We have been interested in the idea of raytracing replacing rasterization for real-time computer graphics for quite a while. At a recent event held by Intel, we were able to meet with a team at Intel dedicated to advancing the performance and quality of raytraced gaming.
Most frequent PC Perspective readers will already know what ray tracing is and how it differs from current generation rasterization rendering methods used in all modern games. It is interesting though to see quick definitions of ray tracing and rasterization next to each other.
Raytracing (or ray tracing depending on your preferences): Ray tracing is a general technique from geometrical optics of modeling the path taken by light by following rays of light as they interact with optical surfaces. It is used in the design of optical systems, such as camera lenses, microscopes, telescopes and binoculars. The term is also applied to mean a specific rendering algorithmic approach in 3D computer graphics, where mathematically-modelled visualisations of programmed scenes are produced using a technique which follows rays from the eyepoint outward, rather than originating at the light sources. It produces results similar to ray casting and scanline rendering, but facilitates more advanced optical effects, such as accurate simulations of reflection and refraction, and is still efficient enough to frequently be of practical use when such high quality output is sought.
The term rasterization can in general be applied to any process by which vector information can be converted into a raster format.
In normal usage, the term refers to the popular rendering algorithm for displaying three-dimensional shapes on a computer. Rasterization is currently the most popular technique for producing real-time 3D computer graphics. Real-time applications need to respond immediately to user input, and generally need to produce frame rates of at least 20 frames per second.
Compared to other rendering techniques such as radiosity and raytracing approaches, rasterization is extremely fast. However, it is not based on physical light transport and is therefore incapable of correctly simulating many complex real-life lighting situations.

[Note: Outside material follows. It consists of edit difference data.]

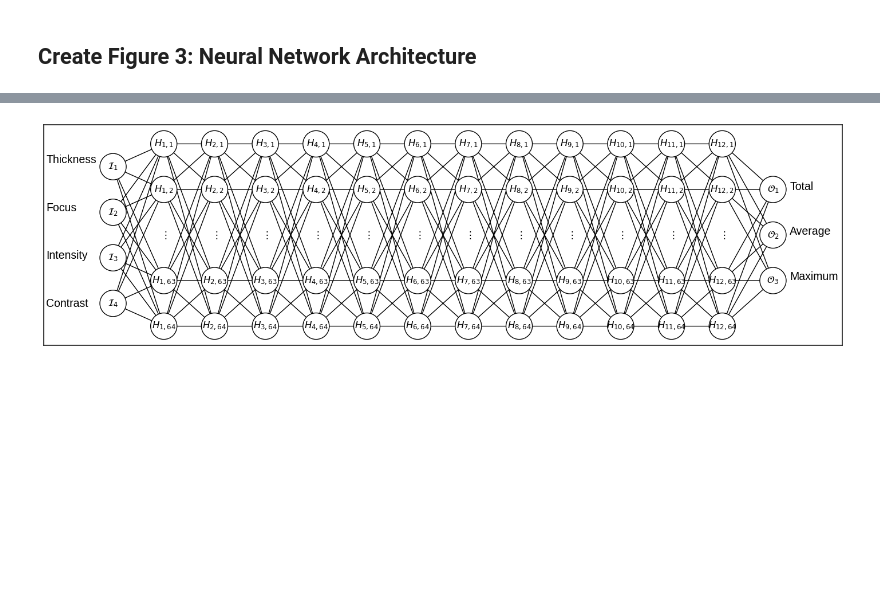
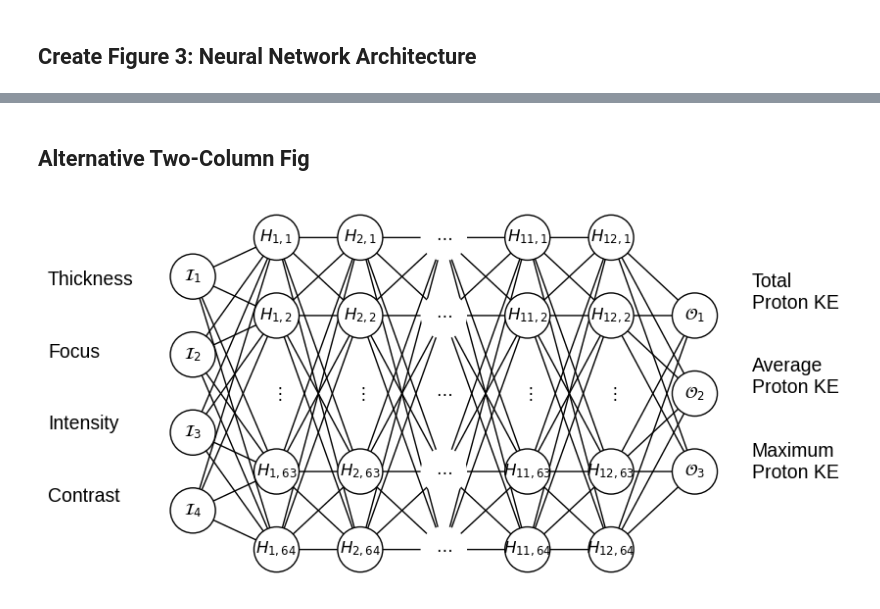
Before and after one commit to ronak-n-desai/fuchs-ml-v3, a Jupyter notebook: datasets/miscellaneous_figures.ipynb, the cells around one changed output, grey strips where cells are left out. Saved outputs shown, nothing was run; the diff lists cells and outputs as text; code cells hidden in the pictures; blank space fills up the shorter version.

```diff
--- a/datasets/miscellaneous_figures.ipynb
+++ b/datasets/miscellaneous_figures.ipynb
@@ -116,24 +213,27 @@ Name: Max Proton Energy, dtype: float64
+# %% [markdown]
+## Alternative Two-Column Fig
 # %%
 import networkx as nx
 import matplotlib.patches as mpatches
 
-plt.figure(figsize=(18, 5))
+plt.figure(figsize=(8, 5))
 # plt.arrow(-0.5, 1.2, 1, 0, head_width=0.05, head_length=0.05, fc='w', ec='k')
 fsize = 14
 
-x1 = -1.17
-x2 = 1.05
-plt.text(x1, 0.24, "Thickness", color='k', fontsize=fsize)
-plt.text(x1, 0.08, "Focus", color='k', fontsize=fsize)
-plt.text(x1, -0.08, "Intensity", color='k', fontsize=fsize)
-plt.text(x1, -0.24, "Contrast", color='k', fontsize=fsize)
+x1 = -1.5
+x2 = 1.22
+plt.text(x1, 0.45, "Thickness", color='k', fontsize=fsize)
+plt.text(x1, 0.15, "Focus", color='k', fontsize=fsize)
+plt.text(x1, -0.15, "Intensity", color='k', fontsize=fsize)
+plt.text(x1, -0.45, "Contrast", color='k', fontsize=fsize)
 
-plt.text(x2, -0.15, "Maximum", color='k', fontsize=fsize)
-plt.text(x2, 0.15, "Total", color='k', fontsize=fsize)
-plt.text(x2, 0, "Average", color='k', fontsize=fsize)
+plt.text(x2, -0.35, "Maximum\nProton KE", color='k', fontsize=fsize)
+plt.text(x2, 0.35, "Total\nProton KE", color='k', fontsize=fsize)
+plt.text(x2, 0, "Average\nProton KE", color='k', fontsize=fsize)
 # Define the number of nodes in each layer
-layers = [4, 5, 5, 5, 5, 5, 5, 5, 5, 5, 5, 5, 5, 3]
-blanked_nodes = np.arange(0, 60, 5) + 6
+layers = [4, 5, 5, 5, 5, 5, 3]
+blanked_nodes = np.arange(6, 6 + 5*(len(layers) - 2), 5)
+empty_nodes = np.append(blanked_nodes, [14, 15, 16, 17, 18])
 
 # Create a new directed graph
 G = nx.DiGraph()
@@ -159,39 +259,65 @@ pos = nx.multipartite_layout(G, subset_key="layer")
 
 # Create a dictionary for node colors and shapes
 node_colors = []
 node_shapes = []
 edge_colors = []
 for node in G.nodes():
     # Get the layer of the node
     layer = G.nodes[node]['layer']
 
     # If the node is in the middle layers and is not the top or bottom node, set its color to red and shape to square
     if 0 < layer < len(layers) - 1:
         edge_colors.append('black')
     else:
         edge_colors.append('black')
 
-for i in blanked_nodes:
+for i in empty_nodes:
     edge_colors[i] = "white"
 
 nx.draw_networkx_nodes(G, pos, node_color='white', edgecolors=edge_colors, node_shape='o', node_size=1100)
 nx.draw_networkx_edges(G, pos, arrowsize=10)
 
 # Create labels for the nodes
 labels = ["$\mathcal{I}_1$", "$\mathcal{I}_2$", "$\mathcal{I}_3$", "$\mathcal{I}_4$"]
-for i in range(len(layers)-2):
-    labels.append(f"$H_{{{i+1},{1}}}$")
-    labels.append(f"$H_{{{i+1},{2}}}$")
-    labels.append(r'$\vdots$')
-    labels.append(f"$H_{{{i+1},{63}}}$")
-    labels.append(f"$H_{{{i+1},{64}}}$")
+
+labels.append(f"$H_{{{1},{1}}}$")
+labels.append(f"$H_{{{1},{2}}}$")
+labels.append(r'$\vdots$')
+labels.append(f"$H_{{{1},{63}}}$")
+labels.append(f"$H_{{{1},{64}}}$")
+
+labels.append(f"$H_{{{2},{1}}}$")
+labels.append(f"$H_{{{2},{2}}}$")
+labels.append(r'$\vdots$')
+labels.append(f"$H_{{{2},{63}}}$")
+labels.append(f"$H_{{{2},{64}}}$")
+
+labels.append(r'$\cdots$')
+labels.append(r'$\cdots$')
+labels.append(r'$\cdots$')
+labels.append(r'$\cdots$')
+labels.append(r'$\cdots$')
+
+labels.append(f"$H_{{{11},{1}}}$")
+labels.append(f"$H_{{{11},{2}}}$")
+labels.append(r'$\vdots$')
+labels.append(f"$H_{{{11},{63}}}$")
+labels.append(f"$H_{{{11},{64}}}$")
+
+labels.append(f"$H_{{{12},{1}}}$")
+labels.append(f"$H_{{{12},{2}}}$")
+labels.append(r'$\vdots$')
+labels.append(f"$H_{{{12},{63}}}$")
+labels.append(f"$H_{{{12},{64}}}$")
+
 labels += ["$\mathcal{O}_1$", "$\mathcal{O}_2$", "$\mathcal{O}_3$"]
 labels = dict(zip(G.nodes(), labels))
 
 # Draw labels
 
 nx.draw_networkx_labels(G, pos, labels=labels)
 #plt.subplots_adjust(left=0.13, right=0.87)
-plt.savefig('plots/nn_architecture.eps', format='eps', bbox_inches='tight')
+plt.axis('off')
+plt.savefig('plots/nn_architecture2.eps', format='eps', bbox_inches='tight')
 # %% [output]
-[figure, old version]
+[figure, new version]
```
Also changed, not shown: parts of 1 cell of this notebook, 8 other files.
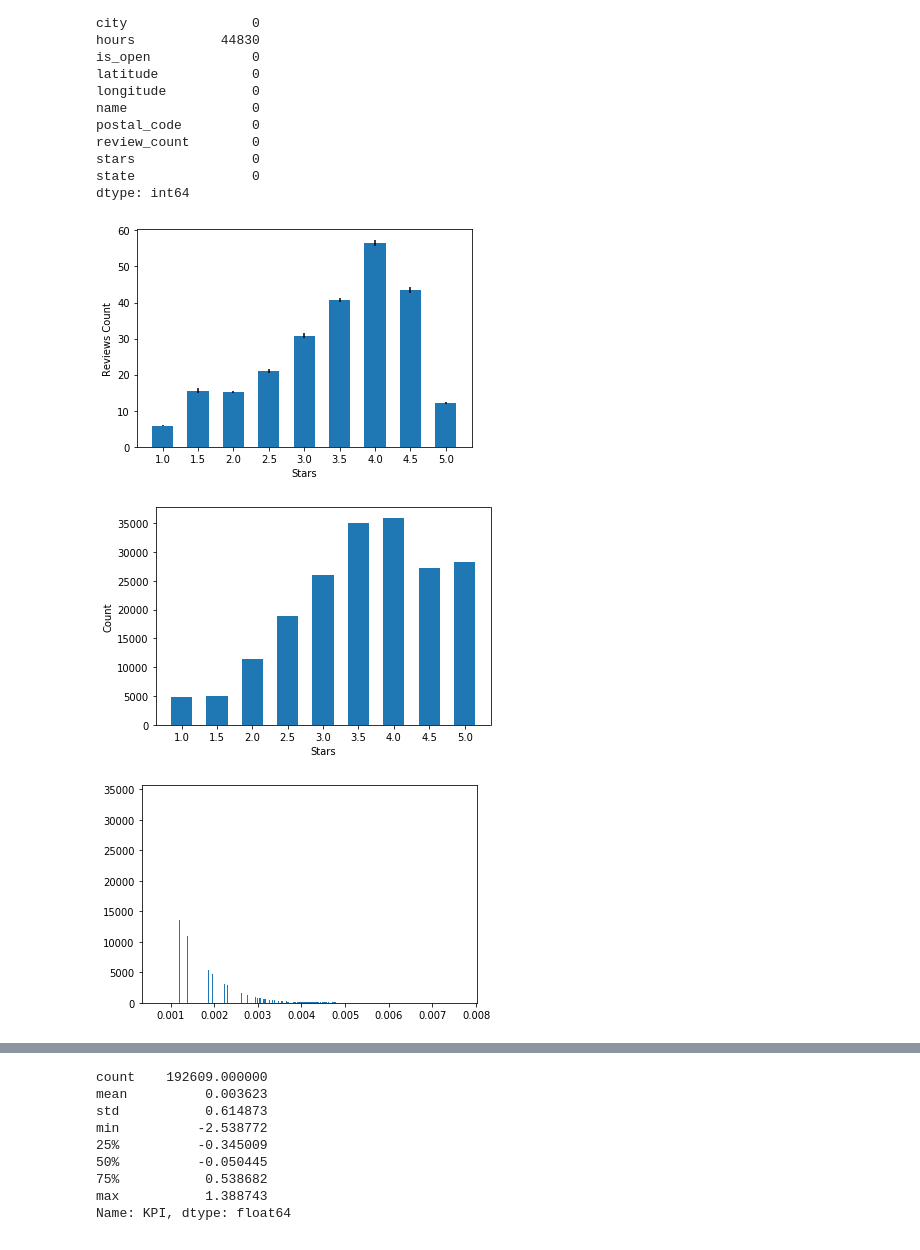
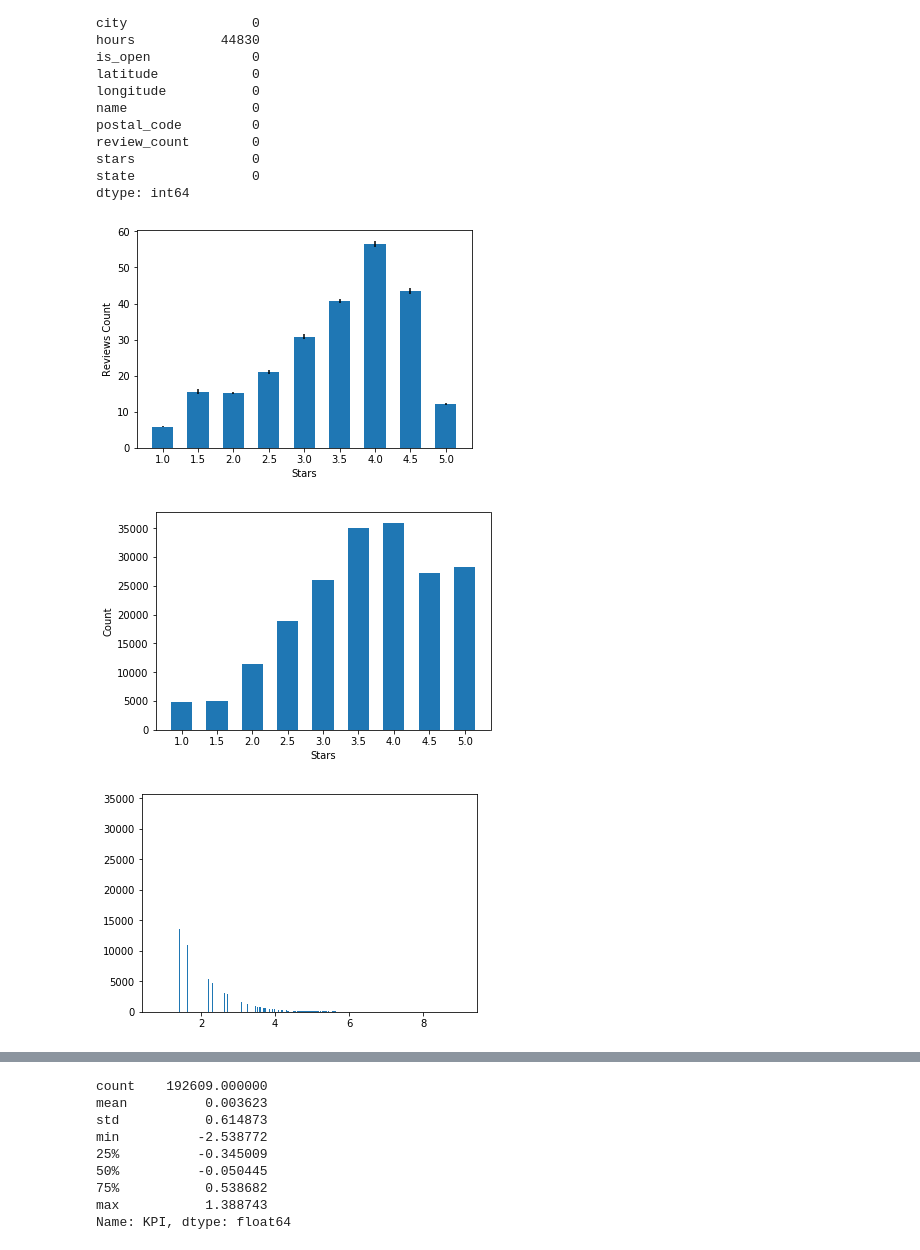
Before and after one commit to Joseamica/Project-1, a Jupyter notebook: Data/main.ipynb, the cells around one changed output, grey strips where cells are left out. Cells and saved outputs as stored; diff of their text form; code cells hidden in the pictures.

```diff
--- a/Data/main.ipynb
+++ b/Data/main.ipynb
@@ -9,7 +9,7 @@ from sklearn import preprocessing
 import math
 # %%
 # Specify relative path
-url = './yelp_dataset/'
+url = '/Users/mac/Downloads/yelp_dataset/'
 
 # Convert JSON to pandas DataFrame
 data = pd.read_json(url + 'business.json', lines=True)
@@ -83,7 +83,7 @@ plt.ylabel("Reviews Count")
 plt.xlabel("Stars")
 plt.show()
 # %% [output]
-[figure, old version]
+[figure, new version]
 # %%
 # Check for the distribution of observations by stars
 count_stars = data.groupby('stars').count().reset_index()
@@ -97,23 +97,23 @@ plt.ylabel("Count")
 plt.xlabel("Stars")
 plt.show()
 # %% [output]
-[figure, old version]
+[figure, new version]
 # %%
 # Create a Key Performance Indicator for the "success" of a business in yelp
     # Slicing stars and reviews count
 stars_df = data['stars']
 lb = 1
 log_reviews_count_array = np.log(data['review_count']*\
                                  data['review_count']/\
                                  (data['review_count']+lb))
 # # log_reviews_count_array
 #     # Normalize reviews_array
 # norm_reviews_count = preprocessing.normalize([log_reviews_count_array])
 # norm_reviews_count = norm_reviews_count[0]
-plt.hist(norm_reviews_count, bins=1000)
+plt.hist(log_reviews_count_array, bins=1000)
 plt.show()
 # %% [output]
-[figure, old version]
+[figure, new version]
 # %%
 # Create column of KPI
 
```
Also changed, not shown: parts of 2 cells of this notebook.
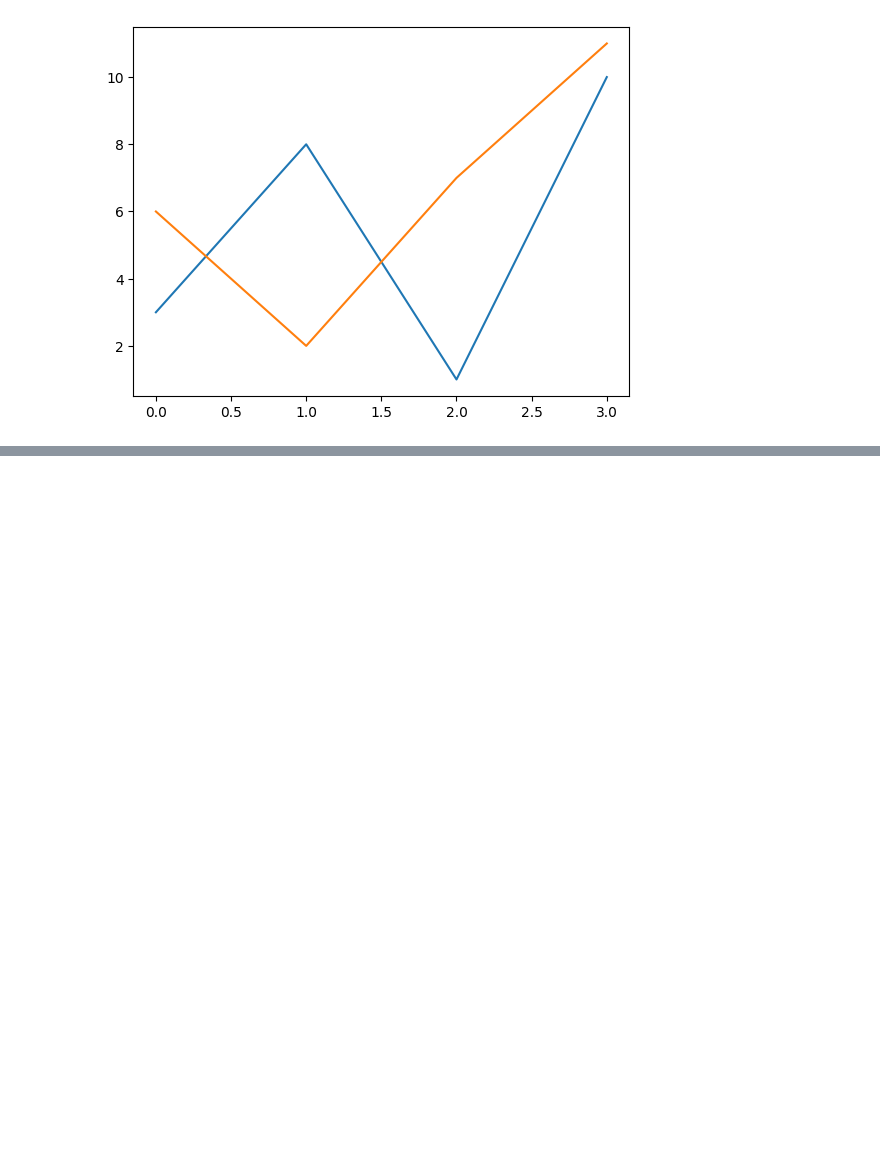
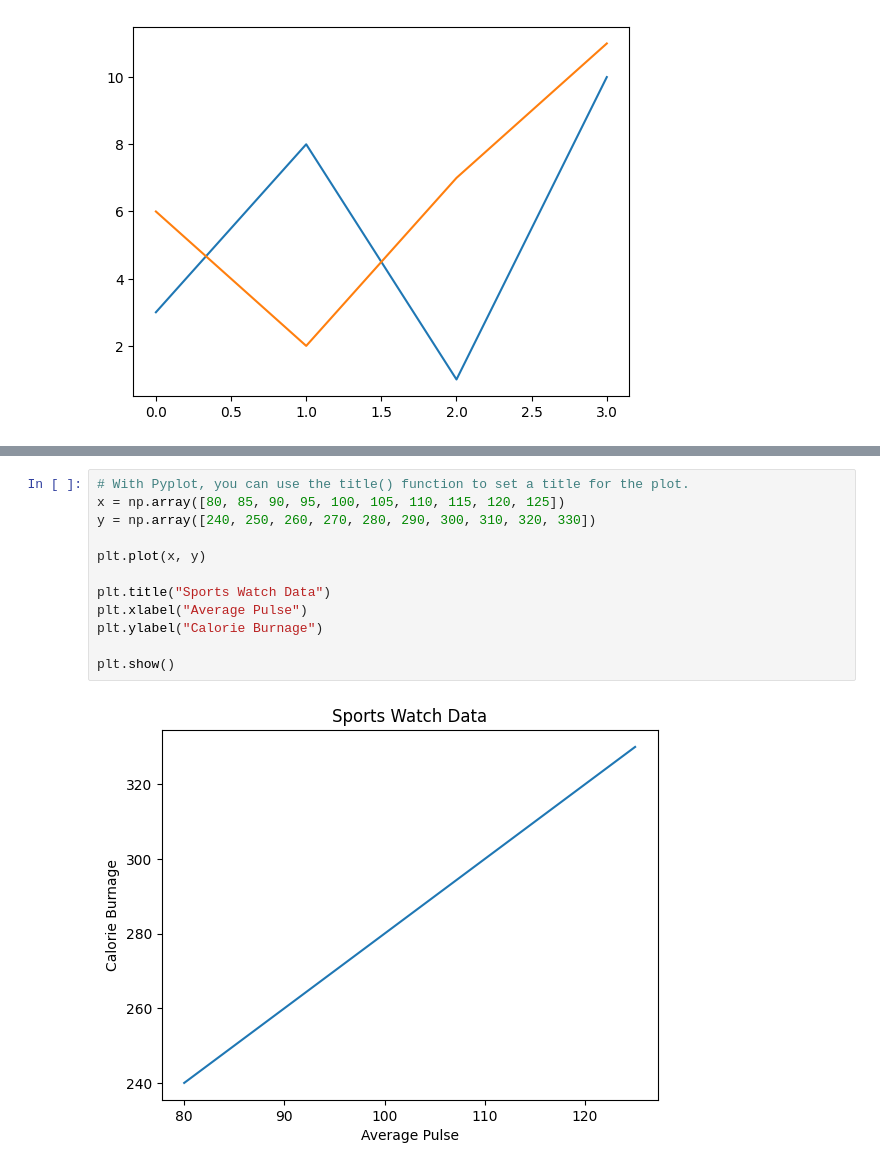
Before and after one commit to MahdiAhmadiKamal/PyLearn7-Data-Science, a Jupyter notebook: PyLearn7-Assignment37/w3schools matplotlib exercises/matplotlib_exercises.ipynb, the cells around one changed output, grey strips where cells are left out. Drawn from its saved outputs; the diff is of its cells as text; blank space fills up the shorter version.

```diff
--- a/PyLearn7-Assignment37/w3schools matplotlib exercises/matplotlib_exercises.ipynb
+++ b/PyLearn7-Assignment37/w3schools matplotlib exercises/matplotlib_exercises.ipynb
@@ -176,0 +190,14 @@ plt.show()
+# %%
+# With Pyplot, you can use the title() function to set a title for the plot.
+x = np.array([80, 85, 90, 95, 100, 105, 110, 115, 120, 125])
+y = np.array([240, 250, 260, 270, 280, 290, 300, 310, 320, 330])
+
+plt.plot(x, y)
+
+plt.title("Sports Watch Data")
+plt.xlabel("Average Pulse")
+plt.ylabel("Calorie Burnage")
+
+plt.show()
+# %% [output]
+[figure, added]
```
Also changed, not shown: parts of 7 cells of this notebook.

The description or rasterization mentions the failing point for which ray tracing has the answer: incapable of correctly simulating light. By far the most frequently addressed problem in current gaming engines, lighting is the basis for which we can create realistic images on the PC. Both NVIDIA and AMD/ATI have spent years developing ways to more-closely simulate light on their GPUs and then helping game designers implement them in gaming titles. The results have been impressive, but nothing will beat the ability of ray tracing to properly render a scene to the most minute detail.
There is only one problem of course: ray tracing is heavily compute bound. A new Intel employee (and published writer on PC Perspective) is hoping that Intel’s new hardware and his team’s new software will soon bring ray tracing to the gamer for real-time, high resolution applications.
Daniel Pohl’s Raytraced Quake History
For those of you that would like a general purpose overview of the ray tracing style of game rendering, what its drawbacks and advantages are, I HIGHLY suggest you read over Daniel Pohl’s previous article on the subject right here at PC Perspective. You’ll be able to find all the details there and as I quickly run through some key points here and move onto the newest developments from Daniel and his teammates since his move to Intel.
Quake 3 Ray Traced
The first raytraced game coded by Daniel was a port of the Quake 3 engine and used the textures and designs from the original game. He replaced the rasterization engine with a new raytracing engine built on the OpenRT ray tracing library.
Quake 4 Ray Traced
Daniel soon followed it up with a version of Quake 4 with a ray tracing engine and was then discovered by Intel — Intel saw the potential in this type of game rendering engine and hired Daniel to help with a ray tracing project based on future Intel hardware. He has since put in a lot of work on the project and been demonstrating it at shows and gaming expos across the world.
At Fall IDF 2007, I met with Daniel and he showed what had changed and was able to provide with some VERY interesting information about the project and ray tracings future.